Summary of the Berlin Consensus Statement Sport-Related Concussion (SRC): traumatic brain injury induced by biomechanical forces – Can be from a direct blow to the head, or from an impulse elsewhere in the body that is transmitted to the head – SRC results in a range of signs and symptoms that typically resolve in sequential fashion, although some may be prolonged Sideline Assessment: – SCAT 5 is the most well-established and rigorously-developed instrument for sideline assessment – Repeated assessments are often necessary: SRC is an evolving injury, and some symptoms may be delayed Diagnosis: Suspected diagnosis of an SRC can include one or more of the following domains:
1. Symptoms: a. Somatic: ex. Headaches b. Cognitive: ex. Feeling like in a fog c. Emotional: ex. Irritability

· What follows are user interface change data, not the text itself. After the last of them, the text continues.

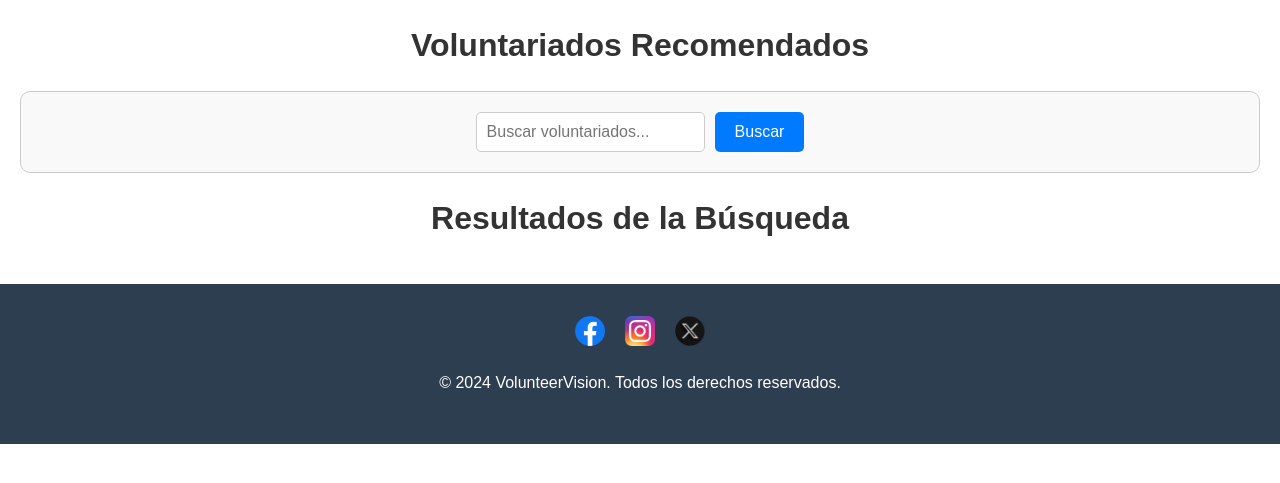
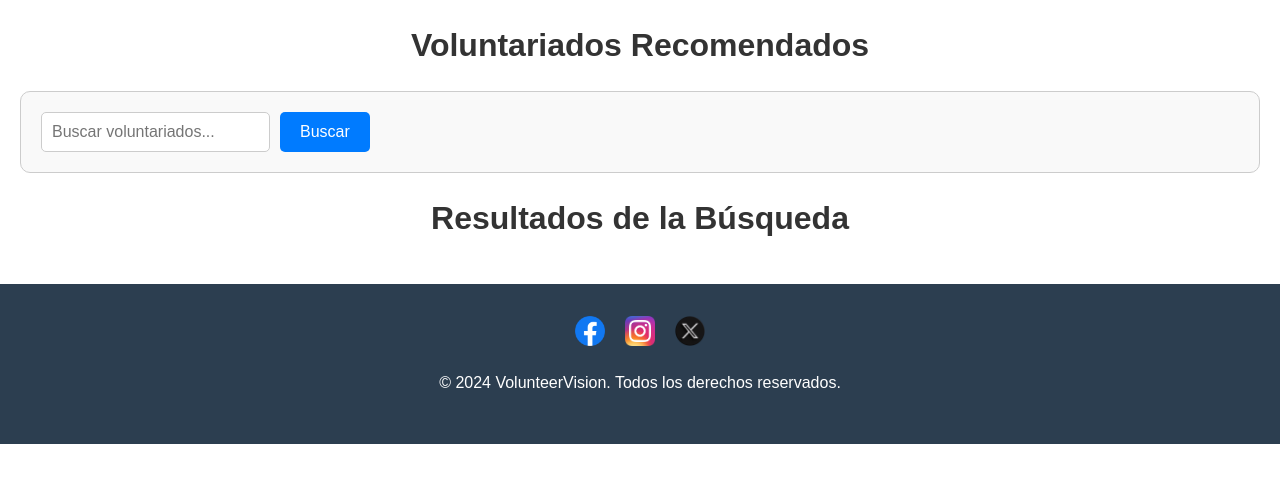
Before and after one commit to KevinYuvi/ProyectoDesarrollo, a Flask app: page /ingresar in a window 1280 px wide. Shown: the part 82-565 px from the top of the page. Run offline with Flask 3, Linux system fonts and the light colour scheme; the visitor is signed in with stand-in values (Sample User, id 1); data that the repository does not hold is empty; some libraries are stand-ins or nearby versions.

Commit message:
arreglo de platilla ingresar

```diff
--- a/src/static/css/sty.css
+++ b/src/static/css/sty.css
@@ -127,7 +127,7 @@ h1 {
 /* Estilos para la barra de búsqueda */
 .search-bar {
     display: flex;
-    justify-content: center;
+    justify-content: left;
     gap: 10px;
 }
 
@@ -210,15 +210,13 @@ footer .contact form button {
     background: #e74c3c;
     color: white;
     border-radius: 5px;
-    transition: background 0.3s;
+    transition: background 0.
+    3s;
 }
 
 footer .contact form button:hover {
     background: #c0392b;
 }
-
-
-
 
 /* Reset de algunos estilos por defecto */
 body,
@@ -282,10 +280,12 @@ header nav ul li a:hover {
     height: auto;
     margin-right: 10px;
 }
+
 .auth-buttons {
     display: flex;
     gap: 10px;
 }
+
 .login-btn,
 .signup-btn {
     padding: 10px 20px;
@@ -296,3 +296,15 @@ header nav ul li a:hover {
 .login-btn {
     background-color: #f0ad4e;
 }
+
+/* Estilos para los resultados de búsqueda */
+.search-results {
+    display: flex;
+    flex-direction: column;
+    gap: 10px;
+}
+
+.search-results .voluntariado {
+    width: 100%; /* Asegura que los resultados ocupen todo el ancho disponible */
+    margin: 10px 0; /* Espaciado entre los resultados */
+}
--- a/src/templates/ingresar.html
+++ b/src/templates/ingresar.html
@@ -61,6 +61,13 @@
             display: flex;
             justify-content: center;
         }
+
+        /* Estilos para los resultados de búsqueda */
+        .search-results {
+            display: flex;
+            flex-direction: column;
+            gap: 10px;
+        }
     </style>
 </head>
 <body>
@@ -97,7 +104,7 @@
         <!-- Tercer bloque: Resultados de búsqueda -->
         <div class="results-block">
             <h1>Resultados de la Búsqueda</h1>
-            <div id="search-results-container" class="carousel"></div>
+            <div id="search-results-container" class="search-results"></div>
         </div>
     </div>
 
@@ -117,7 +124,6 @@
     <script>
         document.addEventListener('DOMContentLoaded', function() {
             obtenerRecomendaciones();
-            buscarVoluntariados();
             $('.carousel').slick({
                 infinite: true,
                 slidesToShow: 3,
@@ -208,16 +214,6 @@
 
                     searchResultsContainer.appendChild(voluntariadoDiv);
                 });
-
-                // Reinitialize slick carousel
-                $('.carousel').slick('unslick');
-                $('.carousel').slick({
-                    infinite: true,
-                    slidesToShow: 3,
-                    slidesToScroll: 1,
-                    prevArrow: '<button type="button" class="slick-prev">Prev</button>',
-                    nextArrow: '<button type="button" class="slick-next">Next</button>'
-                });
             })
             .catch(error => console.error('Error:', error));
         }
--- a/src/templates/login.html
+++ b/src/templates/login.html
@@ -46,10 +46,6 @@
                         <label for="password">Contraseña</label>
                         <input type="password" id="password" name="password" required>
 
-                        <label class="remember-me">
-                            <input type="checkbox" name="remember"> Recordar
-                        </label>
-
                         <button type="submit">Ingresar</button>
                     </form>
                     <p>¿No tienes una cuenta? <a href="{{ url_for('registro') }}">Crear una cuenta</a></p>
```
Also changed, not shown: src/templates/registro.html (+2 -6 lines).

2. Physical Signs: ex loss of consciousness, memory loss before or after the injury
3. Balance Impairments: ex. Problems with walking
4. Behavioral Changes: ex. Mood swings
5. Cognitive Impairments: ex. Slowed reaction times
6. Sleep/Wake Disturbances: ex. Drowsiness, trouble falling asleep
When a player shows signs or symptoms of an SRC: – The player should be evaluated by a licenced heath care provider (HCP) – If HCP is not immediately available, the athlete should be removed from play and a multimodal assessment should be conducted prior to return.
Player should not be left alone, and should be monitored for deterioration.
Rest: – After a brief period of rest (24-48 hours) athletes who have sustained a concussion are encouraged to gradually and progressively resume activity, without flaring-up symptoms (if your symptoms get worse, you’re doing too much!)